Aerosol cans are ubiquitous in the modern household. Look at the cleaning products under a kitchen sink or at the spray paint on a basement workbench, and you are likely to find an aerosol can or two.
As anyone who has bought or sold real estate can attest, the three most important things about a property are often location, location, and location.
I talked to one of our Pepperl+Fuchs account managers after he spent an afternoon testing a sensor at a customer site that manufactures steel. Sensing hot steel has always been a challenge. Using an inductive prox sensor or mechanical limit switch is just not going to happen, because a slab of steel at 1400 °F will render them useless at less than an inch away. Having a puddle instead of a sensor doesn’t do anyone much good, right?

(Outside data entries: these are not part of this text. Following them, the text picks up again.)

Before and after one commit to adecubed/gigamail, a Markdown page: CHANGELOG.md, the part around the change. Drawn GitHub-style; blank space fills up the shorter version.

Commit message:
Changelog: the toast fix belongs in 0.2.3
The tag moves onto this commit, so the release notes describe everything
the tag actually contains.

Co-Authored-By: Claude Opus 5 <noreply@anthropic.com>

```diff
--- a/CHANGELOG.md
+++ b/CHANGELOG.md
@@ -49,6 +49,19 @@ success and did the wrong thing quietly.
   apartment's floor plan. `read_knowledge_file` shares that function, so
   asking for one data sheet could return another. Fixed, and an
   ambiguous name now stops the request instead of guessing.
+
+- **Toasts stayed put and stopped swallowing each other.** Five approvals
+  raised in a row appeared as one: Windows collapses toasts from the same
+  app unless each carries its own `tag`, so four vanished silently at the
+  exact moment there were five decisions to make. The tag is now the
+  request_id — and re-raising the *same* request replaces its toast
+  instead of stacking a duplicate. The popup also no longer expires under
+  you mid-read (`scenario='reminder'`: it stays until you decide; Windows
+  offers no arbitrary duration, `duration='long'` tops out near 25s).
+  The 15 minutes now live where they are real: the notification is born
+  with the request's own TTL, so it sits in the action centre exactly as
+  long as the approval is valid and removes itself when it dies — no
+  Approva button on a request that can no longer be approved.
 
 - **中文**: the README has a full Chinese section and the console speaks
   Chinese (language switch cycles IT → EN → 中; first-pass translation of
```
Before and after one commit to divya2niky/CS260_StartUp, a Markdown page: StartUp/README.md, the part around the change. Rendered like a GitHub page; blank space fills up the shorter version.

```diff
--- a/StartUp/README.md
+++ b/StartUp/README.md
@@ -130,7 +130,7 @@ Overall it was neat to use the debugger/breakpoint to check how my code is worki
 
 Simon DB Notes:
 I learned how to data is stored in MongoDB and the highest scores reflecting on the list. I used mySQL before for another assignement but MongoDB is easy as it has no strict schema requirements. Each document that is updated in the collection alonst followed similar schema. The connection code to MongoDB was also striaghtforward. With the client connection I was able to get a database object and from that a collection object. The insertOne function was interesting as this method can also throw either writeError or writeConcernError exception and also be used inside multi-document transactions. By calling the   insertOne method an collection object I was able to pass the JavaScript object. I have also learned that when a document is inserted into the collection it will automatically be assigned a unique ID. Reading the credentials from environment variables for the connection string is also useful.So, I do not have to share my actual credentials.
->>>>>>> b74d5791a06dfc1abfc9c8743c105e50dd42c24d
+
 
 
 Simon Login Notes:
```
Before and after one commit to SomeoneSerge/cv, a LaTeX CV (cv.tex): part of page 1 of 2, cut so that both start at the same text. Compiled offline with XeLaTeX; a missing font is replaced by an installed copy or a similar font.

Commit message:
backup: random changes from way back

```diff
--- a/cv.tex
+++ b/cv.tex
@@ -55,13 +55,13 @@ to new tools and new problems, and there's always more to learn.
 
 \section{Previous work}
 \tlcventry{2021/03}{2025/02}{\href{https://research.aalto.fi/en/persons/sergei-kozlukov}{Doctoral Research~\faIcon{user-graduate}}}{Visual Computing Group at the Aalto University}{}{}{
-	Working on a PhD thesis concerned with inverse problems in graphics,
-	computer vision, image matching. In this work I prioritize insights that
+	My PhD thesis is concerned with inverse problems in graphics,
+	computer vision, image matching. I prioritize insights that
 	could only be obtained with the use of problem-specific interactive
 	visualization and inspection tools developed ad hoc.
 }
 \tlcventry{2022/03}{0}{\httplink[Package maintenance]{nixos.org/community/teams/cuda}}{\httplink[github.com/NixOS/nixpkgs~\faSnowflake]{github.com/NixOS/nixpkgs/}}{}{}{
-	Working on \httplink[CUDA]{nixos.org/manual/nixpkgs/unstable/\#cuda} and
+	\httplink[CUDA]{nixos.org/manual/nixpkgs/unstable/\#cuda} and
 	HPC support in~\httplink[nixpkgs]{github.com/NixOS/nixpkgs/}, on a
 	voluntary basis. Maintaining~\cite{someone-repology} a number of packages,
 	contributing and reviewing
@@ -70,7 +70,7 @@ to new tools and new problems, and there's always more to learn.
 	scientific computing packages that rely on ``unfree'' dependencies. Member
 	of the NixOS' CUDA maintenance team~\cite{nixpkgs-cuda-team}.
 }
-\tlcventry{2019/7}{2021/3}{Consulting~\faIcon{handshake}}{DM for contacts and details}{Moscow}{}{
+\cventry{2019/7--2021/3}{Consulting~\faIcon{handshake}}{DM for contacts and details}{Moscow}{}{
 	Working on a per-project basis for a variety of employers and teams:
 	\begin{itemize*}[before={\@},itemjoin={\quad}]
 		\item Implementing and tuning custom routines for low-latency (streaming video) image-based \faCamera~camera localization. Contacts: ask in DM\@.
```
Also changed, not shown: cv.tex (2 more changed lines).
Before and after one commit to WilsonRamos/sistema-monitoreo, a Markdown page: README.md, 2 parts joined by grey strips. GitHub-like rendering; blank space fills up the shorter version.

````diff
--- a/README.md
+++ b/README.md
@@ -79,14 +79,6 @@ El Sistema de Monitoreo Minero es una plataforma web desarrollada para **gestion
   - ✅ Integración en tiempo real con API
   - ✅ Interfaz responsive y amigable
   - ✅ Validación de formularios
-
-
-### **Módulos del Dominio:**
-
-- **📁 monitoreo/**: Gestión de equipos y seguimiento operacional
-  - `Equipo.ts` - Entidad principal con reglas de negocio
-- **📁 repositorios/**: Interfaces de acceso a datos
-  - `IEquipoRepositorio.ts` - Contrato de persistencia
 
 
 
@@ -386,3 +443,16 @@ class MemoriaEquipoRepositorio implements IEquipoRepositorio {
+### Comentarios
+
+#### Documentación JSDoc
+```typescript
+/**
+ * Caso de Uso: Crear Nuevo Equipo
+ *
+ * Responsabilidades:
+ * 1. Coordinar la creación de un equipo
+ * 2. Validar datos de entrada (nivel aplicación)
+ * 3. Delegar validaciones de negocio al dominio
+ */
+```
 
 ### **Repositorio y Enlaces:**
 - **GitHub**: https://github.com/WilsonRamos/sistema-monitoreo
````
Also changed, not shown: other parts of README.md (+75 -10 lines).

Using infrared (IR) radiation detectors is great… as long as the slab doesn’t stop on the line too close to the detector, as prolonged exposure to the high-temperature slab could melt the detector. But the main problem with them is their cost. IR detectors are usually housed in heavy-duty housings, are water-cooled, and cost thousands of dollars.
A regular photoelectric sensor can be problematic if the hot metal is radiating all kinds of its own light. When that happens, the reflected light from the sensor that makes it back to the sensor’s receiver gets drowned out by the “noise” of the metal’s radiated light, making it difficult to sense the metal.
This application is located at a hot-strip mill in the Midwest. Simply put, the process involves taking a slab of steel that is six- or seven-inches thick, reheating it, and running it through a series of rollers to change the shape and thickness of the slab to meet customer requirements.
Engineers at the mill were looking for a way to detect the presence of the strip or slab of steel at certain points of the process between the roughing mills, which start shaping the roll, and the finishing mills, which complete the process.
They tested our new VDM28-15 laser measurement sensor. Because it operates based on Pulse Ranging Technology (PRT), it emits extremely high bursts of light periodically rather than a continuous emission of lower light energy. Those high-energy bursts of light are emitted from the sensor to the steel and reflected back to the sensor at long distances, which reduces the ambient temperature at the sensor’s location. Using this technology, the VDM28-15 laser sensor reliably detected the hot slab of steel at temperatures of 600 °F to 1400 °F.
Another headache for hot steel detection is slag. Slag is the black scale that can appear on a section of hot metal as the metal corrodes. Sensors that reflect light off the steel see a drop in the reflected light signal with dark black slag, as it absorbs light, and the sensor sees less light energy reflected back to it. But the VDM28-15 was able to detect the black slag or hot metal both consistently—no difference in performance, due to its use of PRT.
Also, because the VDM28-15 has a laser light spot less than 0.5 inches in diameter, it can easily detect the thin edge of a slab of steel. Non-lasers, with their larger light beams, would be hard-pressed to do that.
The laser sensor was tested about six feet away from the metal, and the customer is going to install a metal shield in front of the sensor with an aperture of about 0.5 inch diameter for the laser beam to pass. A single VDM28-15 is a fraction of the cost of the IR detectors they were using. Instead of paying thousands of dollars, they’re looking at hundreds of dollars.
And, because this sensor is a distance measurement sensor, if they want, they can not only detect presence of the steel roll, but measure its thickness.
Thanks to the account manager, now I know a reliable way to detect hot steel at a fraction of the cost of conventional methods. After all, sensing 1400 °F metal is just something I couldn’t have really tested myself in the office.